Before reaching the former mayor and his brother Alexandru, the bribe money passed through Melici Management Inc., a firm registered in the British Virgin Islands, another opaque jurisdiction in the Caribbean.
Schwartzenberg, the beneficiary of Melici, said the €175,000 was related to a separate and legitimate business deal.
Melici Management was founded two decades ago in the law offices of Mossack Fonseca, whose business records on setting up offshore companies became the Panama Papers when they were leaked to reporters.
Both the former mayor and the parliamentarian transferred €1.3 million into their brother Mihai’s Israeli account.
All three brothers stated in court that about €235,000-300,000 of the money belonged to Emanuela “Ema” Gavrilă, a businesswoman from Constanța with political ambitions who Alexandru Mazăre dated.
In a phone interview, Alexandru Mazăre told reporters that he had nothing to do with the Madagascar business. “I’m not part of this deal,” he said. “I answered in court and I’m not answering you. That’s all I have to say. I have nothing there and I am not involved.”
But in court, he said the money had been poured into the African business. “In 2011, I went to Israel with Ema Gavrilă to close the account. Both of us were needed for this operation. The account was closed at the request of Emanuela Gavrilă because she wanted to liquidate the account and invest the money in the Madagascar project.”
Gavrilă didn’t declare the money in the assets declaration she filed in 2012 when she ran unsuccessfully for office in a small town near Constanța, and, a few months later, for Parliament. “Had I held a public position, I should have (declared the money),” Gavrilă told RISE reporters.
In exchange for her investment, she received two 105-square-meter bungalows.
A Falling Out Among Friends
Meanwhile, after leasing his island property, Dorin-Freeman Manahadray worked at the resort for four years as a logistics and administrative manager.

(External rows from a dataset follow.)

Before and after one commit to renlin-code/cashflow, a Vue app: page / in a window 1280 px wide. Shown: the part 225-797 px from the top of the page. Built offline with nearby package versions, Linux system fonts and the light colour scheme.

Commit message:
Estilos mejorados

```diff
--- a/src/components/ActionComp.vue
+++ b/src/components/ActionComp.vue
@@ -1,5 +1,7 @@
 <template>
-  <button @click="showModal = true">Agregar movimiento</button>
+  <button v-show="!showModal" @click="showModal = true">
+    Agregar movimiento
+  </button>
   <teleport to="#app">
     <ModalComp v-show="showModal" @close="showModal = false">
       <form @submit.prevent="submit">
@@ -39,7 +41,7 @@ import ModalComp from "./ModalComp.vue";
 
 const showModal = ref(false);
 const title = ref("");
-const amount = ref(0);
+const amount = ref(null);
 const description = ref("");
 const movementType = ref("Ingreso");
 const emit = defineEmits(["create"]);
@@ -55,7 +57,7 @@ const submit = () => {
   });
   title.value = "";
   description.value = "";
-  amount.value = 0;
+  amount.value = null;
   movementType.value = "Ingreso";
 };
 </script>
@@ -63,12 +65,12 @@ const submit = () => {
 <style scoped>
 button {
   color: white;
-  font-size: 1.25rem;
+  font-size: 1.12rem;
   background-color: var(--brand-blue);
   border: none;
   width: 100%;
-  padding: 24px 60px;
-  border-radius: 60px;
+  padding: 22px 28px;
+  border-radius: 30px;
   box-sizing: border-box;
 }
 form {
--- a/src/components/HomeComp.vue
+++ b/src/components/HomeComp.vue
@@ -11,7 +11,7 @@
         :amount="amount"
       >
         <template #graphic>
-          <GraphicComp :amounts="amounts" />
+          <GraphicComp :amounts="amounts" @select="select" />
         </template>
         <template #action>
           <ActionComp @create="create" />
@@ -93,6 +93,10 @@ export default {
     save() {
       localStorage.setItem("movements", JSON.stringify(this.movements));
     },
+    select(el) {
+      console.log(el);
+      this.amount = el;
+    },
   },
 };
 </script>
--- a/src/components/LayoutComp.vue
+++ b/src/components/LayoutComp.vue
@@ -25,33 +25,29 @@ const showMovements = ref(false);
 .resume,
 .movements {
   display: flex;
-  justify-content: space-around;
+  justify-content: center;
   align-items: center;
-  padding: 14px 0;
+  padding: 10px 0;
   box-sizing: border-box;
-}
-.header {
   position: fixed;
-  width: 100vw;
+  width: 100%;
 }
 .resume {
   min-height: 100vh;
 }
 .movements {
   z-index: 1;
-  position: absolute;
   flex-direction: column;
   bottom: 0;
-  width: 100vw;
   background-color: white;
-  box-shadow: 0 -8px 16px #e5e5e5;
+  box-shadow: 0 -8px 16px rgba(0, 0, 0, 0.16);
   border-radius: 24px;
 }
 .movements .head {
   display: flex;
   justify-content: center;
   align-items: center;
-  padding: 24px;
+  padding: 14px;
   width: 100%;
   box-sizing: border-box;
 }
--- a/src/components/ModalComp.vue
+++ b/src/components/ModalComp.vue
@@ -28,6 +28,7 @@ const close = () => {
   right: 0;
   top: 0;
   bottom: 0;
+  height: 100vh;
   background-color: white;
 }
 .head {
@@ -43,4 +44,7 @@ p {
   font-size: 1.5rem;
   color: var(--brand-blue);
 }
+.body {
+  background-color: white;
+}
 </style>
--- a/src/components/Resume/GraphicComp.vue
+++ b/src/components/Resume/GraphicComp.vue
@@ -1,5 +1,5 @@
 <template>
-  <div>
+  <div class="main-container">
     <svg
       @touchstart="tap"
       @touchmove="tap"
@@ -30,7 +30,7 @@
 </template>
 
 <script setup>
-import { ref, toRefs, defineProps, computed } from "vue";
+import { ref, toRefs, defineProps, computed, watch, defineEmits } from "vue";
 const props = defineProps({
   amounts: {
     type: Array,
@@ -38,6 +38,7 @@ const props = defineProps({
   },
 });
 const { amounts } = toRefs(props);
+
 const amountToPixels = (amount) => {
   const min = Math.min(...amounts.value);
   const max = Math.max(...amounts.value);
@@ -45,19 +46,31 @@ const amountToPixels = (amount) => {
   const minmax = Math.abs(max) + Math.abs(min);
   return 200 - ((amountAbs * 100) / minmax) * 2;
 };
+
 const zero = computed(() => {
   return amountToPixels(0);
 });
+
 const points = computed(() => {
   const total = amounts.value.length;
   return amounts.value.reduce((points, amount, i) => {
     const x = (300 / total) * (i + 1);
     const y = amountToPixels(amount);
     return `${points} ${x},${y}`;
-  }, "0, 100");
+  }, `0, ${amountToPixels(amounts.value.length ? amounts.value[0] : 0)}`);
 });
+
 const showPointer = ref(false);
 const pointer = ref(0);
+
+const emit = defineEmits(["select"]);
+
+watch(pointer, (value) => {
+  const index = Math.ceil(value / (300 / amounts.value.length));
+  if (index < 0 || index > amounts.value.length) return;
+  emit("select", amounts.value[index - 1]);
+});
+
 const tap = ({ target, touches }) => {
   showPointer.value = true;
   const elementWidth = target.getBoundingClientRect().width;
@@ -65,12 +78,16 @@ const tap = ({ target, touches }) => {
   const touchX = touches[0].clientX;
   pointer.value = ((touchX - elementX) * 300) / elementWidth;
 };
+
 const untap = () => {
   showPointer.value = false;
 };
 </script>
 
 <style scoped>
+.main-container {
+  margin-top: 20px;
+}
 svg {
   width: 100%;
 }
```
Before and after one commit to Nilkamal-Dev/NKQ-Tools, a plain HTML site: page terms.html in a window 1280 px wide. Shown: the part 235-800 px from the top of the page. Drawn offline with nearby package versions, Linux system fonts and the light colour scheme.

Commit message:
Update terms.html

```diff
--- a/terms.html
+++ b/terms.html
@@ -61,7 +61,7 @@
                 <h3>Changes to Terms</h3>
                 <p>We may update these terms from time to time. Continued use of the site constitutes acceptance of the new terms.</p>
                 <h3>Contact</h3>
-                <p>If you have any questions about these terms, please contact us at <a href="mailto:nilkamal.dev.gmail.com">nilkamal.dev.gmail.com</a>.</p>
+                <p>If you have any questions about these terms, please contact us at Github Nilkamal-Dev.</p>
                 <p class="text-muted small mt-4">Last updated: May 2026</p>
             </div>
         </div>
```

But a conflict arose in late 2016, leading to his dismissal.
Day-to-day business at the resort is run by another Romanian, Ileana Mihalache. She is also the administrator for the mantasaly.com domain, which she registered in November 2015. Her daughter, Roxana Mihalache, has been Radu Mazăre’s long-standing girlfriend.
Contacted by OCCRP, Roxana Mihalache had only this to say: “I’m going about my own business and what I have to do, and that’s it. Internal issues don’t concern me ... If you are interested and want to book a room, then you can contact me.”
Where They Are Today
Radu Mazăre and his brother Alexandru are now in Madagascar.
In an unrelated case, Radu was convicted last summer of the illegal restitution of property, including valuable seafront property on the Black Sea. He is appealing the verdict. Until the resolution of that case, he is consulting for another tourism business on Egypt’s Red Sea shore. He was hired in August of 2016 by Orascom Hotels and Development, chaired by the Egyptian multi-millionaire Samih Sawiris, to help develop the El Gouna resort.
Last August, an appeals court affirmed Morgenstern’s conviction for tax evasion and reduced his sentence in absentia to eight years in prison. He was arrested in Argentina on December 13 after an operation involving the Romanian police, Interpol, Europol, and US Marshals.
From Israel, Schwartzenberg has complained to the European Court for Human Rights in Strasbourg, accusing the Romanian authorities of having failed to properly subpoena him in Israel and then having issued an order for his arrest in absentia, while the Mazare brothers were prosecuted while free.
In the complaint reviewed by reporters, Schwartzenberg accused the prosecution of refusing to meet with his lawyer, David N. Shimron, Israeli Prime Minister Benjamin Netanyahu’s cousin and personal lawyer. Israeli police held this lawyer in July on allegations of corruption in a $2 billion deal with Germany to buy submarines and naval patrol craft.
This story is part of the Global Anti-Corruption Consortium, a collaborative effort between OCCRP and Transparency International to fight corruption by combining investigative journalism and grassroots activism.